====== Material for the task

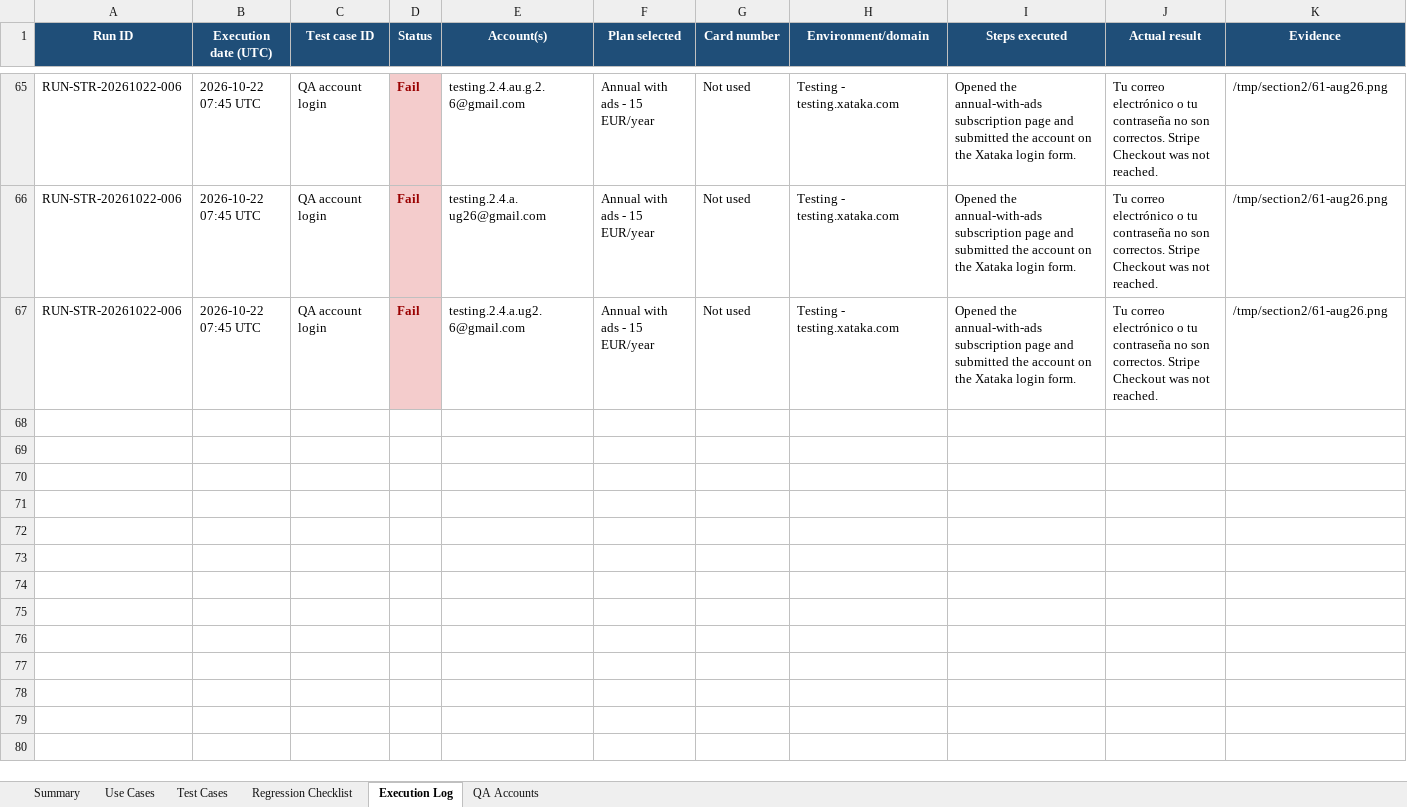
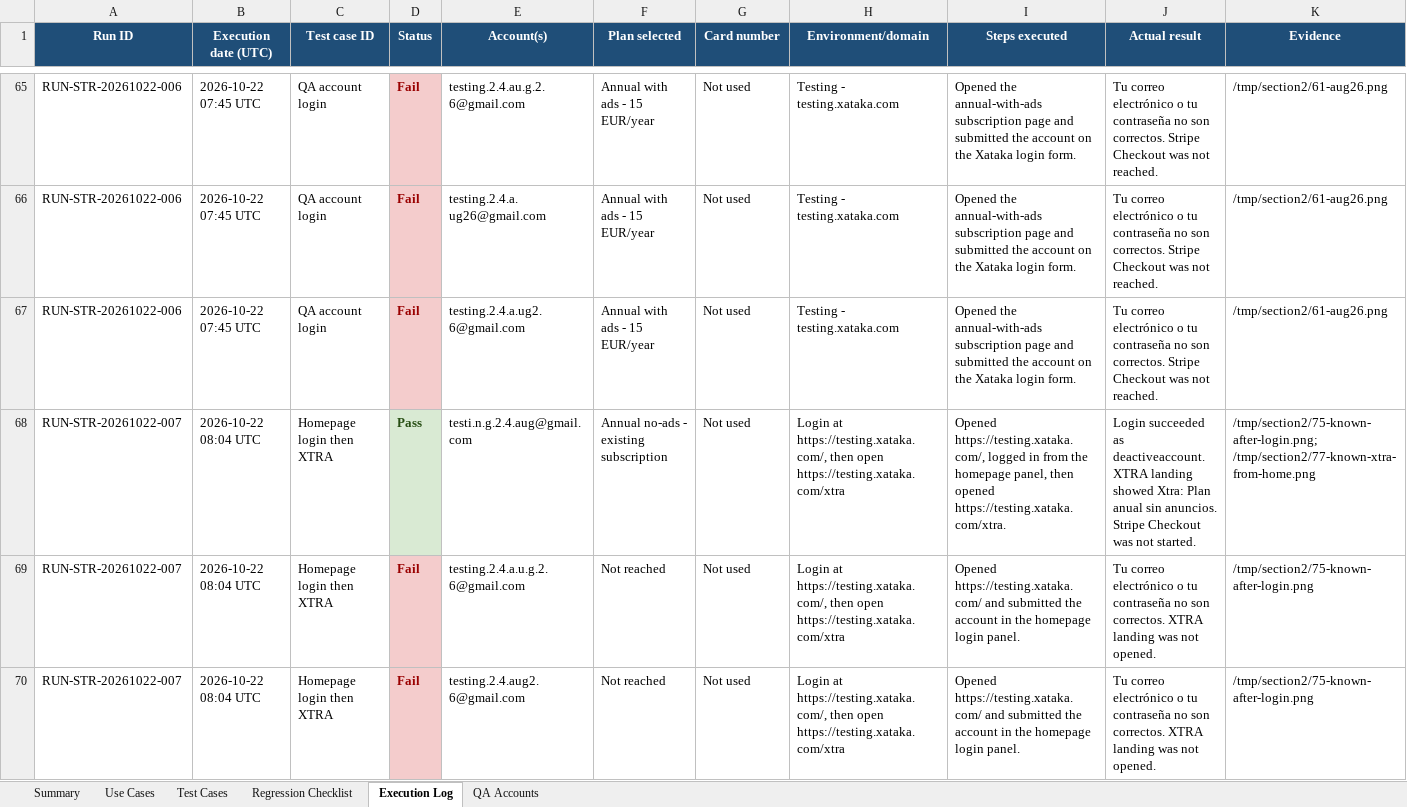
Before and after one commit to ShobhaAml/AutomationScript, an Excel workbook: Aml_automation/XATAKA_XTRA_STRIPE_BILLING_USE_CASES_AND_TEST_CASES.xlsx, sheet Execution Log, drawn as a sheet; only a part is shown, gaps mark what is left out; values as stored, in another font and other column widths than the file's, no borders; rows hold the shown columns only; the diff covers the shown part only; the diff names each change by its address in the sheet, - before the commit and + after, or states it on an @@ line.

```diff
--- a/Aml_automation/XATAKA_XTRA_STRIPE_BILLING_USE_CASES_AND_TEST_CASES.xlsx (sheet Execution Log)
+++ b/Aml_automation/XATAKA_XTRA_STRIPE_BILLING_USE_CASES_AND_TEST_CASES.xlsx (sheet Execution Log)
+row 68: RUN-STR-20261022-007 | 2026-10-22 08:04 UTC | Homepage login then XTRA | Pass | testi.n.g.2.4.aug@gmail.com | Annual no-ads - existing subscription | Not used | Login at https://testing.xataka.com/, then open https://testing.xataka.com/xtra | Opened https://testing.xataka.com/, logged in from the homepage panel, then opened https://testing.xataka.com/xtra. | Login succeeded as deactiveaccount. XTRA landing showed Xtra: Plan anual sin anuncios. Stripe Checkout was not started. | /tmp/section2/75-known-after-login.png; /tmp/section2/77-known-xtra-from-home.png
+row 69: RUN-STR-20261022-007 | 2026-10-22 08:04 UTC | Homepage login then XTRA | Fail | testing.2.4.a.u.g.2.6@gmail.com | Not reached | Not used | Login at https://testing.xataka.com/, then open https://testing.xataka.com/xtra | Opened https://testing.xataka.com/ and submitted the account in the homepage login panel. | Tu correo electrónico o tu contraseña no son correctos. XTRA landing was not opened. | /tmp/section2/75-known-after-login.png
+row 70: RUN-STR-20261022-007 | 2026-10-22 08:04 UTC | Homepage login then XTRA | Fail | testing.2.4.aug2.6@gmail.com | Not reached | Not used | Login at https://testing.xataka.com/, then open https://testing.xataka.com/xtra | Opened https://testing.xataka.com/ and submitted the account in the homepage login panel. | Tu correo electrónico o tu contraseña no son correctos. XTRA landing was not opened. | /tmp/section2/75-known-after-login.png
```
Also changed, not shown: 8 added rows elsewhere in this sheet, sheet QA Accounts, sheet Summary.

============

Problem details - Starting with the top line, write out all the data above exactly; keep the pictures out.

Solution to the problem -
Before and after one commit to ShobhaAml/AutomationScript, an Excel workbook: Aml_automation/XATAKA_XTRA_STRIPE_BILLING_USE_CASES_AND_TEST_CASES.xlsx, sheet Execution Log, drawn as a sheet; only a part is shown, gaps mark what is left out; values as stored, in another font and other column widths than the file's, no borders; rows hold the shown columns only; the diff covers the shown part only; the diff names each change by its address in the sheet, - before the commit and + after, or states it on an @@ line.

```diff
--- a/Aml_automation/XATAKA_XTRA_STRIPE_BILLING_USE_CASES_AND_TEST_CASES.xlsx (sheet Execution Log)
+++ b/Aml_automation/XATAKA_XTRA_STRIPE_BILLING_USE_CASES_AND_TEST_CASES.xlsx (sheet Execution Log)
+row 68: RUN-STR-20261022-007 | 2026-10-22 08:04 UTC | Homepage login then XTRA | Pass | testi.n.g.2.4.aug@gmail.com | Annual no-ads - existing subscription | Not used | Login at https://testing.xataka.com/, then open https://testing.xataka.com/xtra | Opened https://testing.xataka.com/, logged in from the homepage panel, then opened https://testing.xataka.com/xtra. | Login succeeded as deactiveaccount. XTRA landing showed Xtra: Plan anual sin anuncios. Stripe Checkout was not started. | /tmp/section2/75-known-after-login.png; /tmp/section2/77-known-xtra-from-home.png
+row 69: RUN-STR-20261022-007 | 2026-10-22 08:04 UTC | Homepage login then XTRA | Fail | testing.2.4.a.u.g.2.6@gmail.com | Not reached | Not used | Login at https://testing.xataka.com/, then open https://testing.xataka.com/xtra | Opened https://testing.xataka.com/ and submitted the account in the homepage login panel. | Tu correo electrónico o tu contraseña no son correctos. XTRA landing was not opened. | /tmp/section2/75-known-after-login.png
+row 70: RUN-STR-20261022-007 | 2026-10-22 08:04 UTC | Homepage login then XTRA | Fail | testing.2.4.aug2.6@gmail.com | Not reached | Not used | Login at https://testing.xataka.com/, then open https://testing.xataka.com/xtra | Opened https://testing.xataka.com/ and submitted the account in the homepage login panel. | Tu correo electrónico o tu contraseña no son correctos. XTRA landing was not opened. | /tmp/section2/75-known-after-login.png
```
Also changed, not shown: 8 added rows elsewhere in this sheet, sheet QA Accounts, sheet Summary.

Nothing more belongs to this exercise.